The next time McCunney appeared on my radar was his July 15, 2010 appearance in Falmouth [backup links]. It was a meeting before a number of people, some of whom had experienced first-hand the effects of living close to (in this case, just one!) a wind turbine. They were curious if their symptoms – all of which should be familiar to us by now – were due to the noise or were “in their heads”. His explanation indicated their symptoms were due to annoyance, which in turn was due to their dislike of turbines. He had no explanation why presumably disinterested kids as well as people on record as supporting turbines were also having problems. He also ignores the possibility that maybe the annoyance leads to the dislike instead of the wind industry’s preferred other way around.
I thought his statements were disingenuous enough that I started a posting on his activities, but never published it.
Lowell Mountain, VT
Green Mountain Power is a developer who needed a noise expert to testify in a hearing regarding a project on Lowell. So they hired McCunney. There’s nothing like a courtroom with a well-prepared lawyer [backup link] to expose just what kind of crappy research you’ve been doing. It turns out that McCunney hadn’t even read the reference he used to bolster his main point – that “the risk of any adverse health effect at levels below 45dB (A) is virtually non-existent” (Question 7, line 1, page 5 of his testimony). That would have been obvious to anyone reading the reference (Miedema 2003) since it didn’t say anything about wind turbines and health. In fact, it didn’t discuss wind turbines at all – it was about transportation noise! Furthermore, it contained the following flowchart:
So much for McCunney’s equating “annoyance” with waiting in a line at the post office.
So how did McCunney even find this reference? Apparently he found it in the WHO Night Noise Guidelines for Europe and assumed it supported his position. This is something you’d expect a jerk-off student to do. But even this explanation seems odd. There are several references to Miedema’s work in the NNGE, but nothing that would lead one to single it out for supporting any position on wind turbine noise. So I don’t know what process he used to get to his conclusion. Maybe he didn’t use any. At least that would be consistent with his earlier efforts.
McCunney’s testimony got quick responses from two people whose work he criticized. Dr. Pierpont went through his testimony and made quick comments [backup link] on the problematic parts of it. Dr. Salt did the same [backup link]: “These statements by Dr McCunney are absolutely false.” Ouch.

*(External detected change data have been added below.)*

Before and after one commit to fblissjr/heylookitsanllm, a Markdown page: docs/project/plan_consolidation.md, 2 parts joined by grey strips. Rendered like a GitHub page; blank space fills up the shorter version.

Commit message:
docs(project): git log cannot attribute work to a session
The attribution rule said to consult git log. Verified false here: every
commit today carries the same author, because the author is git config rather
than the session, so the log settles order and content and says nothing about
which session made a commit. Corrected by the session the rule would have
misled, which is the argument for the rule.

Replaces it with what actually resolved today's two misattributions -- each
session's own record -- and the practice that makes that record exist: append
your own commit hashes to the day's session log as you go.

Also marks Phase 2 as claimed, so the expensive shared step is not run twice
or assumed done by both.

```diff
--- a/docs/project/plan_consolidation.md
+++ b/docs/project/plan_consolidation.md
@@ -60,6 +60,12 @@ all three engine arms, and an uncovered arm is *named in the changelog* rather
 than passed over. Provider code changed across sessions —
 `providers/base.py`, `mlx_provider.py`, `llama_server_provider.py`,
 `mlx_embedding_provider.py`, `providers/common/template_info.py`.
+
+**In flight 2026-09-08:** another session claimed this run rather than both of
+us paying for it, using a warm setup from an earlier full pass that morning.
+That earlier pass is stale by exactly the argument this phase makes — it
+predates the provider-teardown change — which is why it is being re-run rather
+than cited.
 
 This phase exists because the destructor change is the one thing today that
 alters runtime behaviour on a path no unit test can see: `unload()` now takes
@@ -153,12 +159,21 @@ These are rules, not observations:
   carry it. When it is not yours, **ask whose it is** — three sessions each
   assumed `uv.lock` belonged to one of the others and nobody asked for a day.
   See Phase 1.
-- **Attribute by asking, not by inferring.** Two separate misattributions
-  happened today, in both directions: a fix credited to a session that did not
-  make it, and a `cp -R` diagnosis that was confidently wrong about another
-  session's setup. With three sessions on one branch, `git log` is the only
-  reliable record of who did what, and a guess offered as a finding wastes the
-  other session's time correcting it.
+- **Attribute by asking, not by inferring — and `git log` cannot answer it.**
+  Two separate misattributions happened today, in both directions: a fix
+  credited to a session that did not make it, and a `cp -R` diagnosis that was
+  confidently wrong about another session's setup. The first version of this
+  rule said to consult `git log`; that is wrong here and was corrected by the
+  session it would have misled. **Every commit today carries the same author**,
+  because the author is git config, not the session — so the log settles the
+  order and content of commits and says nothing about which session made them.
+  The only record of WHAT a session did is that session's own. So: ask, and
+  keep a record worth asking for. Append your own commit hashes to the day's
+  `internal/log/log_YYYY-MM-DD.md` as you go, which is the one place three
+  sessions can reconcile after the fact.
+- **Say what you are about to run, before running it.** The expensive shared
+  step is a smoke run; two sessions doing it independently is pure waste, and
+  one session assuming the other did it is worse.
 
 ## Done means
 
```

As hard as Pierpont and Salt hit back, the prize goes to Dr. Lovko. His introductory testimony [backup link] is quite readable (for testimony), but where he really gets going is in his rebuttal to McCunney [backup link]. If you want a clear comparison of what the research says versus what McCunney says it says, please read through this. And remember that McCunney’s misuse is not unique – every “health study” (Colby, AWEA/CanWEA, King, NHMRC and Mills) has done the very same thing.
I just have to wonder – what is it about some people that makes them so unwilling to listen to the suffering of their fellow humans?
2 thoughts on “Dr. McCunney”
In answer to your question “what is it about some people that makes them so unwilling to listen to the suffering of their fellow humans?”, the answer is really quite simple. Dr. Robert … is only in it for the money. He is a shill for the Big Wind Industry, and as long as the national administration continues to shovel the taxpayers’ money into it, the bad doctor will contribute to the torture and misery of many people. The land of the free has become a free for all to create victims if you have the right credentials.